Item Type:Journal Article, refereed, original work
Communities & Collections:04 Faculty of Medicine > Institute of Evolutionary Medicine
06 Faculty of Arts > Institute of History
Dewey Decimal Classification:610 Medicine & health
900 History
Uncontrolled Keywords:Stature, Birthweight, Maternal effectsm 19th/20th centuries, Trends
Language:English
Date:19 June 2023
Deposited On:25 Jun 2023 11:28
Last Modified:29 Jun 2024 01:36
Publisher:Oxford University Press
ISSN:2752-6542
OA Status:Gold
Free access at:Publisher DOI. An embargo period may apply.
Publisher DOI:https://doi.org/10.1093/pnasnexus/pgad208
PubMed ID:37388921
  • Content: Accepted Version
  • Language: English

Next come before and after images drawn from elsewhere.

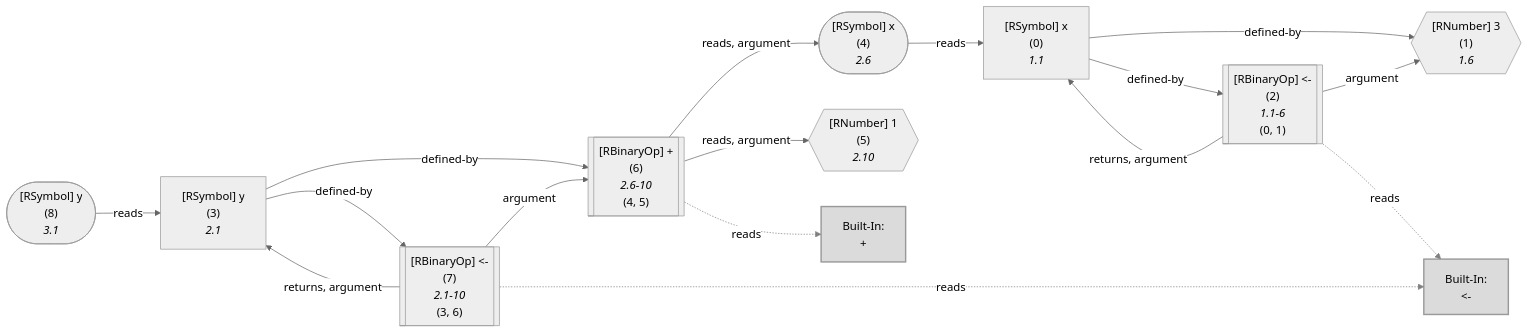
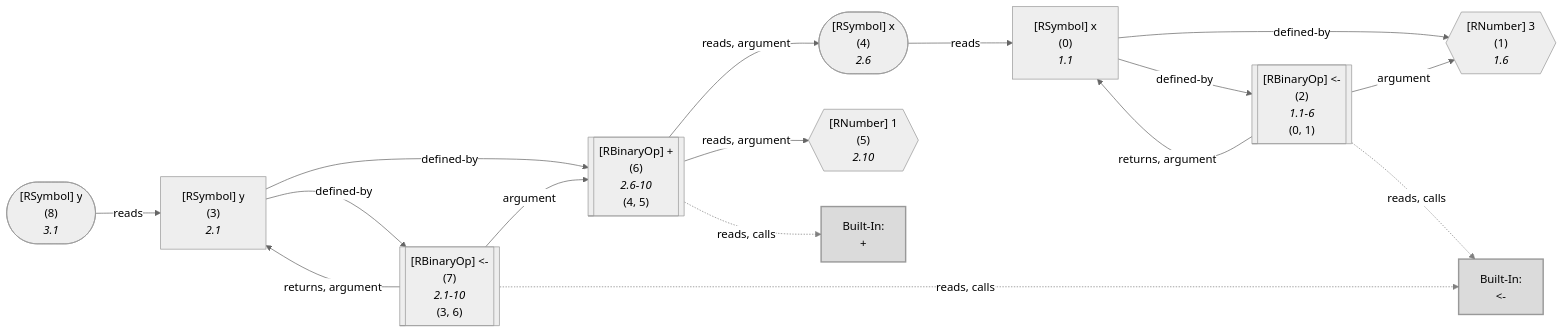
The first of 51 diagrams in wiki/Dataflow Graph.md (flowr-analysis/flowr), drawn with Mermaid (neutral theme) before and after one commit. The commit also changed other lines of this file and 8 other files, not shown here.

Commit message:
[skip ci] doc: update generated wiki pages (wiki/Capabilities,wiki/Dataflow Graph,wiki/Query API,wiki/Search API,wiki/Engines,wiki/Interface,wiki/Control Flow Graph,wiki/Core,README)

````diff
--- a/wiki/Dataflow Graph.md
+++ b/wiki/Dataflow Graph.md
@@ -34,57 +34,57 @@
 ```mermaid
 flowchart LR
     1{{"`#91;RNumber#93; 3
       (1)
       *1.6*`"}}
     0["`#91;RSymbol#93; x
       (0)
       *1.1*`"]
     2[["`#91;RBinaryOp#93; #60;#45;
       (2)
       *1.1-6*
     (0, 1)`"]]
     built-in:_-["`Built-In:
 #60;#45;`"]
     style built-in:_- stroke:gray,fill:lightgray,stroke-width:2px,opacity:.8;
     4(["`#91;RSymbol#93; x
       (4)
       *2.6*`"])
     5{{"`#91;RNumber#93; 1
       (5)
       *2.10*`"}}
     6[["`#91;RBinaryOp#93; #43;
       (6)
       *2.6-10*
     (4, 5)`"]]
     built-in:_["`Built-In:
 #43;`"]
     style built-in:_ stroke:gray,fill:lightgray,stroke-width:2px,opacity:.8;
     3["`#91;RSymbol#93; y
       (3)
       *2.1*`"]
     7[["`#91;RBinaryOp#93; #60;#45;
       (7)
       *2.1-10*
     (3, 6)`"]]
     8(["`#91;RSymbol#93; y
       (8)
       *3.1*`"])
     0 -->|"defined-by"| 1
     0 -->|"defined-by"| 2
     2 -->|"argument"| 1
     2 -->|"returns, argument"| 0
-    2 -.->|"reads"| built-in:_-
+    2 -.->|"reads, calls"| built-in:_-
     linkStyle 4 stroke:gray;
     4 -->|"reads"| 0
     6 -->|"reads, argument"| 4
     6 -->|"reads, argument"| 5
-    6 -.->|"reads"| built-in:_
+    6 -.->|"reads, calls"| built-in:_
     linkStyle 8 stroke:gray;
     3 -->|"defined-by"| 6
     3 -->|"defined-by"| 7
     7 -->|"argument"| 6
     7 -->|"returns, argument"| 3
-    7 -.->|"reads"| built-in:_-
+    7 -.->|"reads, calls"| built-in:_-
     linkStyle 13 stroke:gray;
     8 -->|"reads"| 3
 ```
````
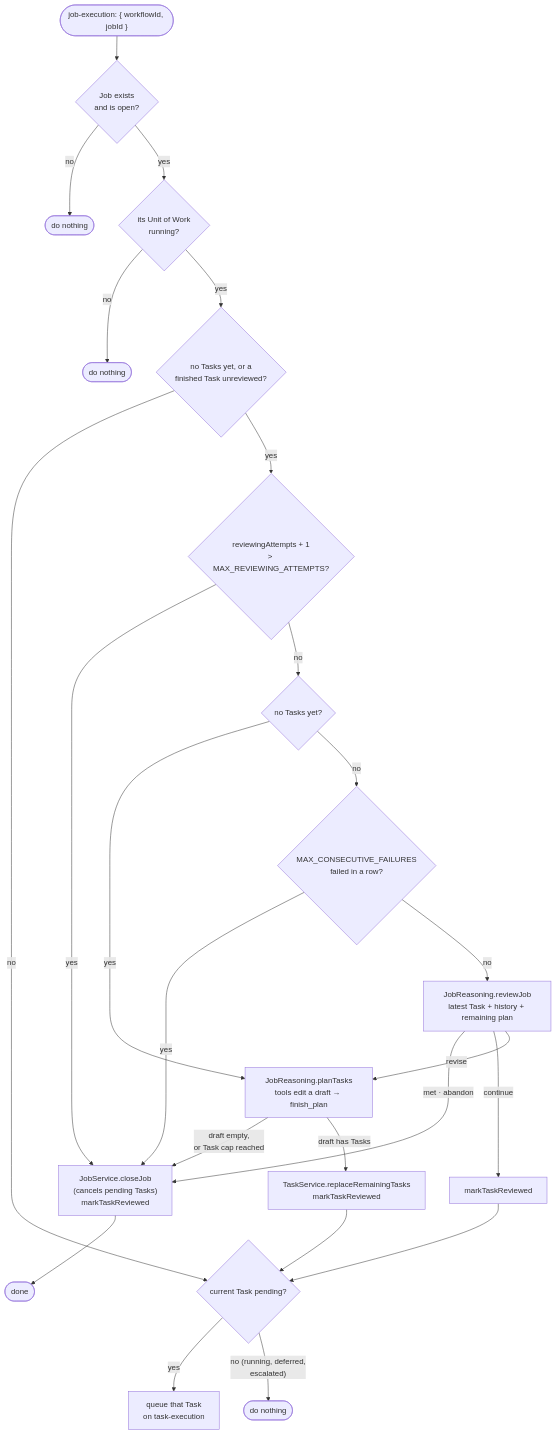
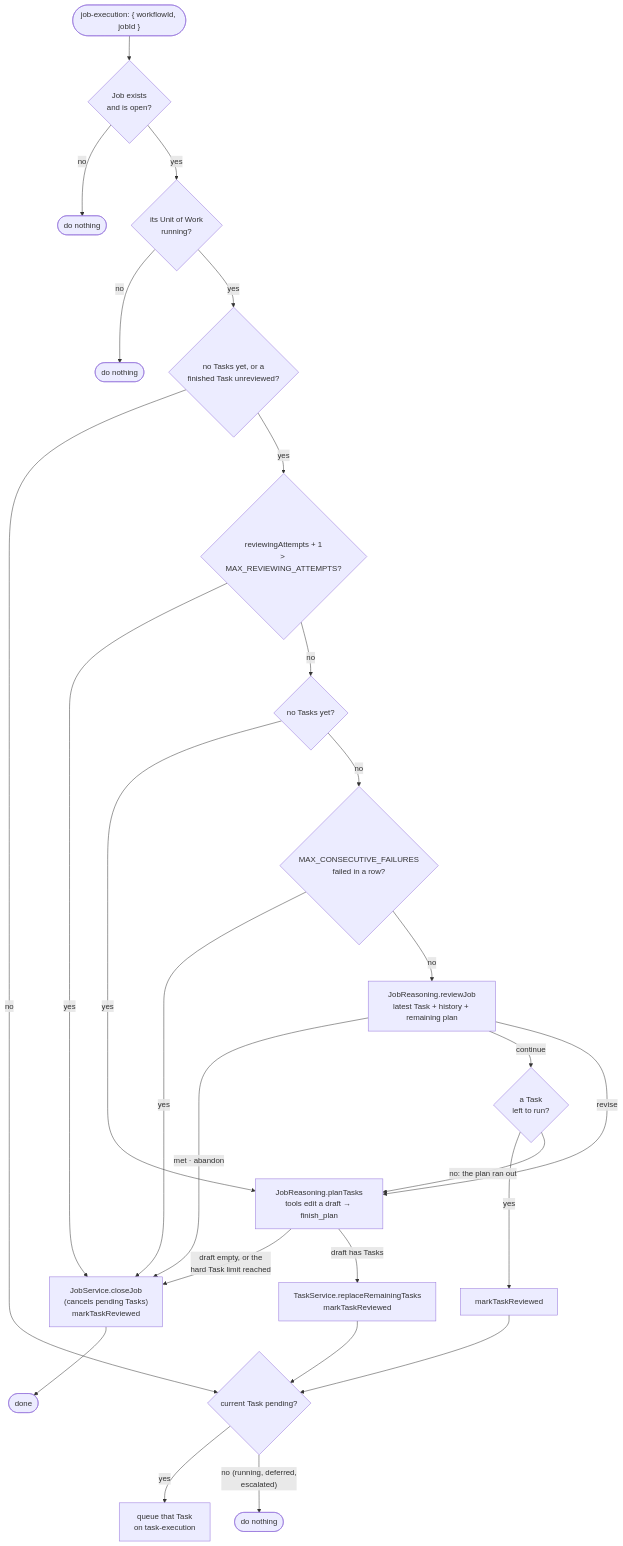
The third of 5 diagrams in packages/backend/src/governance/processors/tech-spec.md (BaraaSoft/agentcores), drawn with Mermaid before and after one commit. The commit also changed other lines of this file and 69 other files, not shown here.

````diff
--- a/packages/backend/src/governance/processors/tech-spec.md
+++ b/packages/backend/src/governance/processors/tech-spec.md
@@ -209,23 +219,25 @@
 ```mermaid
 flowchart TD
     Start(["job-execution: { workflowId, jobId }"]) --> Open{"Job exists<br/>and is open?"}
     Open -- no --> Stop2(["do nothing"])
     Open -- yes --> Running{"its Unit of Work<br/>running?"}
     Running -- no --> Stop1(["do nothing"])
     Running -- yes --> Needs{"no Tasks yet, or a<br/>finished Task unreviewed?"}
     Needs -- no --> Current
     Needs -- yes --> Attempts{"reviewingAttempts + 1<br/>> MAX_REVIEWING_ATTEMPTS?"}
     Attempts -- yes --> Close
     Attempts -- no --> Kind{"no Tasks yet?"}
     Kind -- yes --> Plan
     Kind -- no --> Streak{"MAX_CONSECUTIVE_FAILURES<br/>failed in a row?"}
     Streak -- yes --> Close
     Streak -- no --> Review["JobReasoning.reviewJob<br/>latest Task + history + remaining plan"]
     Review -- "met · abandon" --> Close
-    Review -- "continue" --> Reviewed["markTaskReviewed"] --> Current
+    Review -- "continue" --> Left{"a Task<br/>left to run?"}
+    Left -- yes --> Reviewed["markTaskReviewed"] --> Current
+    Left -- "no: the plan ran out" --> Plan
     Review -- "revise" --> Plan["JobReasoning.planTasks<br/>tools edit a draft → finish_plan"]
-    Plan -- "draft empty,<br/>or Task cap reached" --> Close["JobService.closeJob<br/>(cancels pending Tasks)<br/>markTaskReviewed"] --> Stop3(["done"])
+    Plan -- "draft empty, or the<br/>hard Task limit reached" --> Close["JobService.closeJob<br/>(cancels pending Tasks)<br/>markTaskReviewed"] --> Stop3(["done"])
     Plan -- "draft has Tasks" --> Replace["TaskService.replaceRemainingTasks<br/>markTaskReviewed"] --> Current
     Current{"current Task pending?"} -- yes --> Queue["queue that Task<br/>on task-execution"]
     Current -- "no (running, deferred,<br/>escalated)" --> Stop4(["do nothing"])
 ```
````
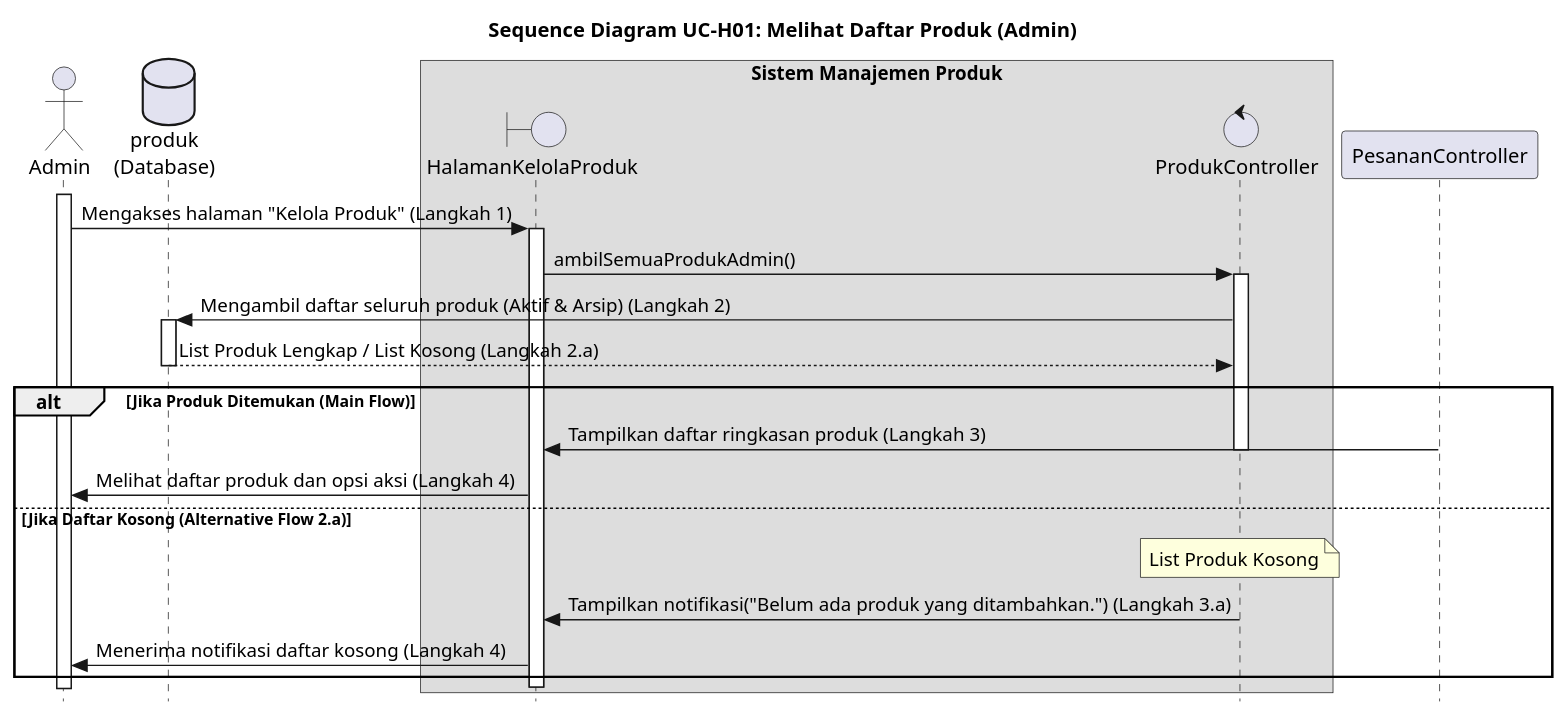
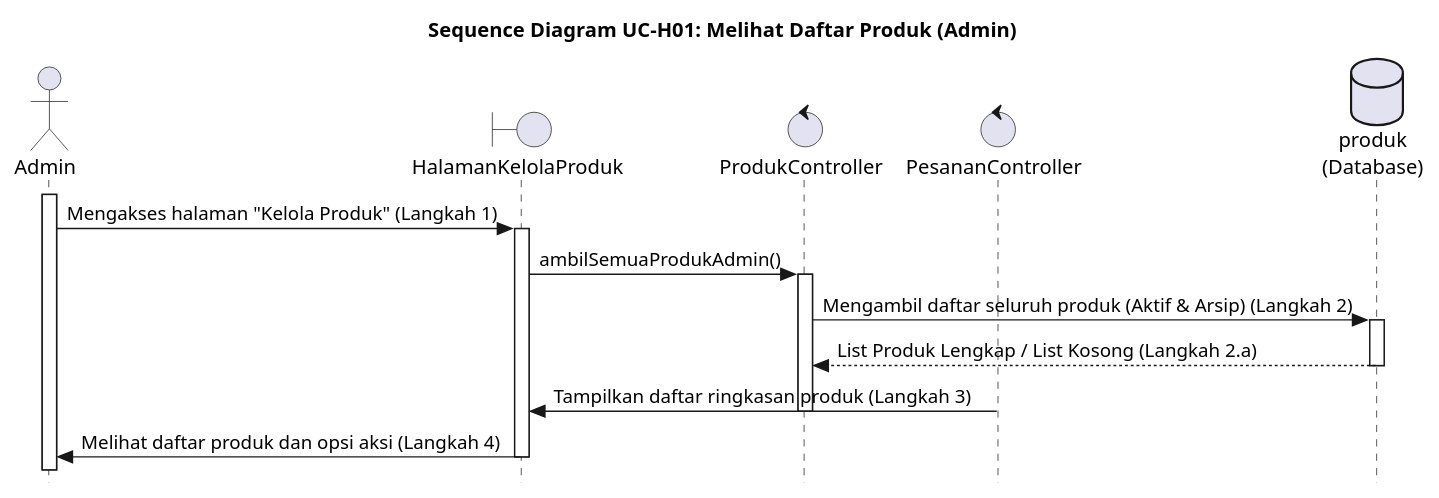
Before and after one commit to alfiahnurfa/RSI-PROYEK-AKHIR-SEQUENCE: the diagram in UC-H01.PUML, drawn with PlantUML. The commit also changed 57 other files, not shown here.

```diff
--- a/UC-H01.PUML
+++ b/UC-H01.PUML
@@ -1,43 +1,46 @@
 @startuml SD-UC-H01_MelihatDaftarProdukAdmin
 title Sequence Diagram UC-H01: Melihat Daftar Produk (Admin)
 skinparam style strictuml
 
 actor Admin
 boundary HalamanKelolaProduk
 control ProdukController
+control PesananController
 database produk as "produk\n(Database)"
 
-box "Sistem Manajemen Produk"
-    participant HalamanKelolaProduk
-    participant ProdukController
-end box
+' box "Sistem Manajemen Produk"
+'     participant HalamanKelolaProduk
+'     participant ProdukController
+' end box
 
 activate Admin
 Admin -> HalamanKelolaProduk : Mengakses halaman "Kelola Produk" (Langkah 1)
 activate HalamanKelolaProduk
 
 HalamanKelolaProduk -> ProdukController : ambilSemuaProdukAdmin()
 activate ProdukController
 
 ProdukController -> produk : Mengambil daftar seluruh produk (Aktif & Arsip) (Langkah 2)
 activate produk
 return List Produk Lengkap / List Kosong (Langkah 2.a)
 deactivate produk
 
-alt Jika Produk Ditemukan (Main Flow)
-    PesananController -> HalamanKelolaProduk : Tampilkan daftar ringkasan produk (Langkah 3)
-    deactivate ProdukController
+PesananController -> HalamanKelolaProduk : Tampilkan daftar ringkasan produk (Langkah 3)
+deactivate ProdukController
+
+HalamanKelolaProduk -> Admin : Melihat daftar produk dan opsi aksi (Langkah 4)
+
+' alt Jika Produk Ditemukan (Main Flow)
+
+' else Jika Daftar Kosong (Alternative Flow 2.a)
+'     note over ProdukController
+'         List Produk Kosong
+'     end note
+'     ProdukController -> HalamanKelolaProduk : Tampilkan notifikasi("Belum ada produk yang ditambahkan.") (Langkah 3.a)
+'     deactivate ProdukController
     
-    HalamanKelolaProduk -> Admin : Melihat daftar produk dan opsi aksi (Langkah 4)
-else Jika Daftar Kosong (Alternative Flow 2.a)
-    note over ProdukController
-        List Produk Kosong
-    end note
-    ProdukController -> HalamanKelolaProduk : Tampilkan notifikasi("Belum ada produk yang ditambahkan.") (Langkah 3.a)
-    deactivate ProdukController
-    
-    HalamanKelolaProduk -> Admin : Menerima notifikasi daftar kosong (Langkah 4)
-end alt
+'     HalamanKelolaProduk -> Admin : Menerima notifikasi daftar kosong (Langkah 4)
+' end alt
 deactivate HalamanKelolaProduk
 
 @enduml
```
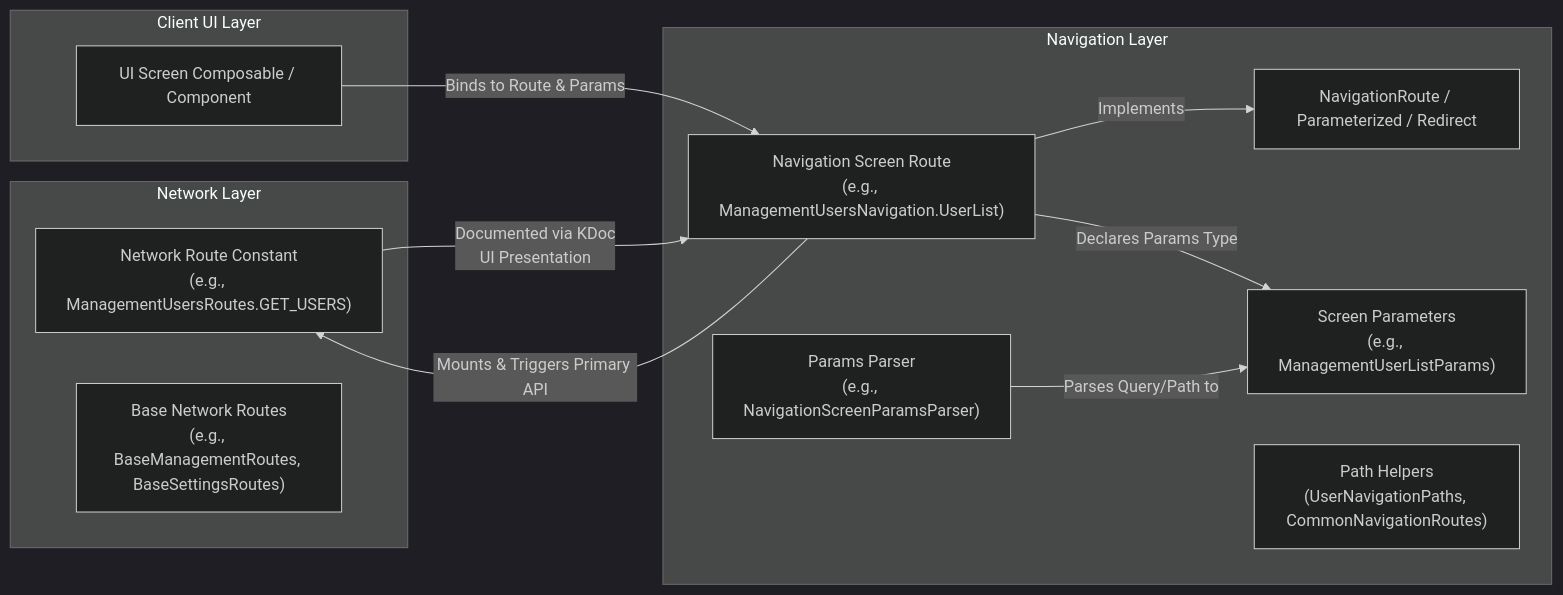
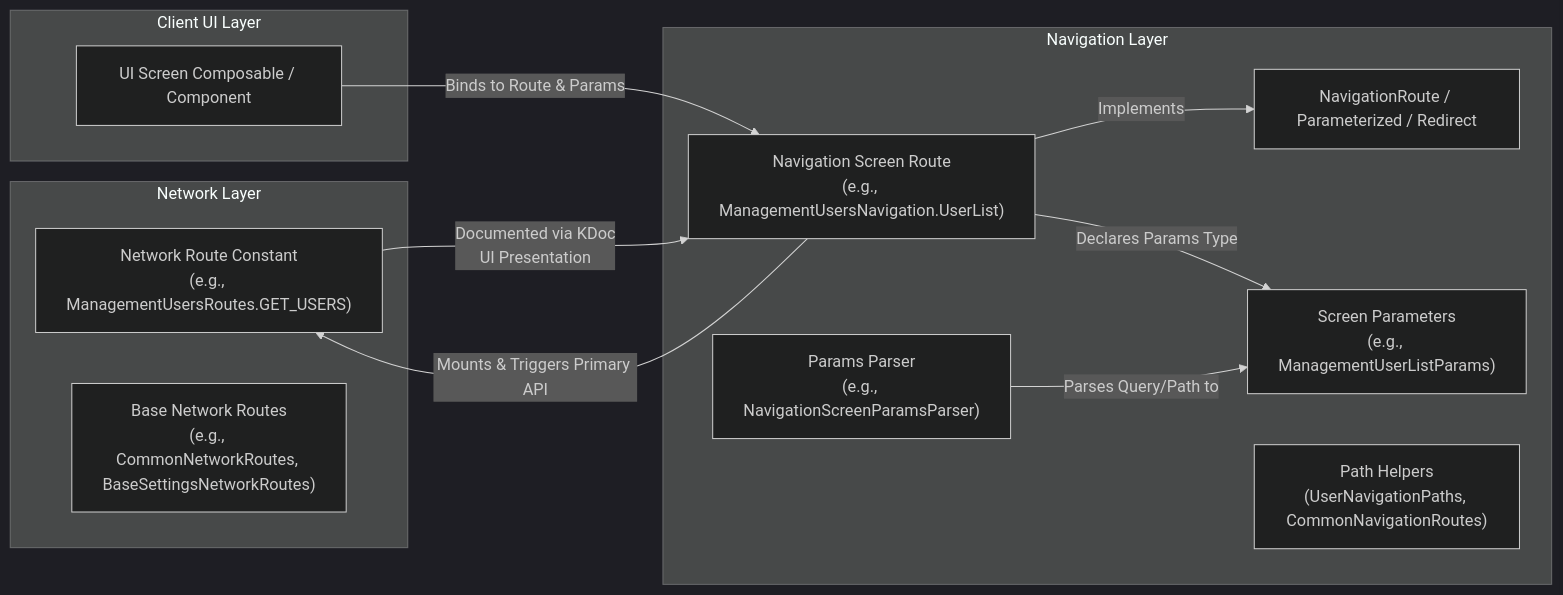
The fifth of 6 diagrams in ARCHITECTURE.md (mudrichenkoevgeny/shared-foundation), drawn with Mermaid (dark theme) before and after one commit. The commit also changed other lines of this file and 12 other files, not shown here.

Commit message:
docs: update architecture docs and optimize GitHub Actions

````diff
--- a/ARCHITECTURE.md
+++ b/ARCHITECTURE.md
@@ -223,26 +234,26 @@
 ```mermaid
 flowchart LR
     subgraph NetworkLayer ["Network Layer"]
         NetworkRoute["Network Route Constant\n(e.g., ManagementUsersRoutes.GET_USERS)"]
-        BaseNetworkRoute["Base Network Routes\n(e.g., BaseManagementRoutes, BaseSettingsRoutes)"]
+        BaseNetworkRoute["Base Network Routes\n(e.g., CommonNetworkRoutes, BaseSettingsNetworkRoutes)"]
     end
 
     subgraph NavigationLayer ["Navigation Layer"]
         NavigationRoute["NavigationRoute / Parameterized / Redirect"]
         ScreenRoute["Navigation Screen Route\n(e.g., ManagementUsersNavigation.UserList)"]
         ScreenParams["Screen Parameters\n(e.g., ManagementUserListParams)"]
         ScreenParser["Params Parser\n(e.g., NavigationScreenParamsParser)"]
         RoutePaths["Path Helpers\n(UserNavigationPaths, CommonNavigationRoutes)"]
     end
 
     subgraph UILayer ["Client UI Layer"]
         UIScreen["UI Screen Composable / Component"]
     end
 
     NetworkRoute -->|Documented via KDoc\nUI Presentation| ScreenRoute
     ScreenRoute -->|Implements| NavigationRoute
     ScreenRoute -->|Declares Params Type| ScreenParams
     ScreenParser -->|Parses Query/Path to| ScreenParams
     ScreenRoute -->|Mounts & Triggers Primary API| NetworkRoute
     UIScreen -->|Binds to Route & Params| ScreenRoute
 ```
````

  • Licence: Creative Commons: Attribution-NonCommercial-NoDerivatives 4.0 International (CC BY-NC-ND 4.0)